It is because of the existence of these unjust immigration laws, human beings are morally obliged to commit acts of conscientious rebellion. People engage in sham marriages as a form of rebellion. We may see it as a demonstration of our human rights, but in the eyes of the government, it is just another crime; “a threat to U.S. national security, financial institutions and the integrity of the immigration system.” Yet, people still enter into a fake marriage being aware that both the foreign national and the U.S. citizen can get a sentence of up to five years in prison and a fine of up to $250,000 (and deportation for the immigrant, of course). Martin Luther King, Jr. once said, “an individual who breaks a law that conscience tells him is unjust, and who willingly accepts the penalty of imprisonment in order to arouse the conscience of the community over its injustice, is in reality expressing the highest respect for the law.”

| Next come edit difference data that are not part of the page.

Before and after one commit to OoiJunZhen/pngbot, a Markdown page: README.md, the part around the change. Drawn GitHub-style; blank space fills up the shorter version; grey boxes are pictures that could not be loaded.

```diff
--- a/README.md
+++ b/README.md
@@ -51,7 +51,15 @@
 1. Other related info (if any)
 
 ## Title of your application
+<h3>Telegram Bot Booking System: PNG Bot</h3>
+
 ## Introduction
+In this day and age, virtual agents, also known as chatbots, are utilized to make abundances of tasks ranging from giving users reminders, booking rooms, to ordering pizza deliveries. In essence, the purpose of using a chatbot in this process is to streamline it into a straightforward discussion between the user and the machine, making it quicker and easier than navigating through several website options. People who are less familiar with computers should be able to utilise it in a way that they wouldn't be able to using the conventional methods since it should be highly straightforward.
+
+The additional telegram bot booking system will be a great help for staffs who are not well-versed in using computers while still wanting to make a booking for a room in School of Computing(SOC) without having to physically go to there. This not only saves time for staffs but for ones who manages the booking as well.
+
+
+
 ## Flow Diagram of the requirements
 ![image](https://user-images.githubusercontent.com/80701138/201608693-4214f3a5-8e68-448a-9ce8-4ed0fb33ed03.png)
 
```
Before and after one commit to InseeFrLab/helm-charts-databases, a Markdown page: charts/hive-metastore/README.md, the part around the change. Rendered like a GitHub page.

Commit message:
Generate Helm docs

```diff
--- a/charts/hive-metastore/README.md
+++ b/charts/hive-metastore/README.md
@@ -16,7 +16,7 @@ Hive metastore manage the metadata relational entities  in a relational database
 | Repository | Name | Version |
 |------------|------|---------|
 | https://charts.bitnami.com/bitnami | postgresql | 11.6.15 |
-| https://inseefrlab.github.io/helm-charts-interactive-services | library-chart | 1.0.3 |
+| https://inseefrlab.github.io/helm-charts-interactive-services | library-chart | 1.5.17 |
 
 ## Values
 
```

This is the modern-day representation of the Underground Railroad. Immigrants are the fugitive “passengers” running away from their country of origin trying to find a “shelter” (sham marriage) with the help of a “station master” U.S. citizen who helps them become free, whatever that might entail. Just as people in the era of slavery had a moral obligation to help enslaved people escape through a metaphorical Underground Railroad, people today have a moral obligation to enter into a sham marriage in order to help immigrants to remain in the country.
Humanity is characterized by love and compassion. We are all human beings. We all have sentiments. We cry, laugh, scream, and love together. By the mere fact of sharing a place on Earth and building relationships with one another, we take on the obligation to offer a helping hand to those in need and to develop a sense of solidarity. As the Scottish philosopher W.D. Ross once reflected, our moral duties arise out of our relationships with other people. All it takes is a look at the man or woman in the mirror to make the world a better place.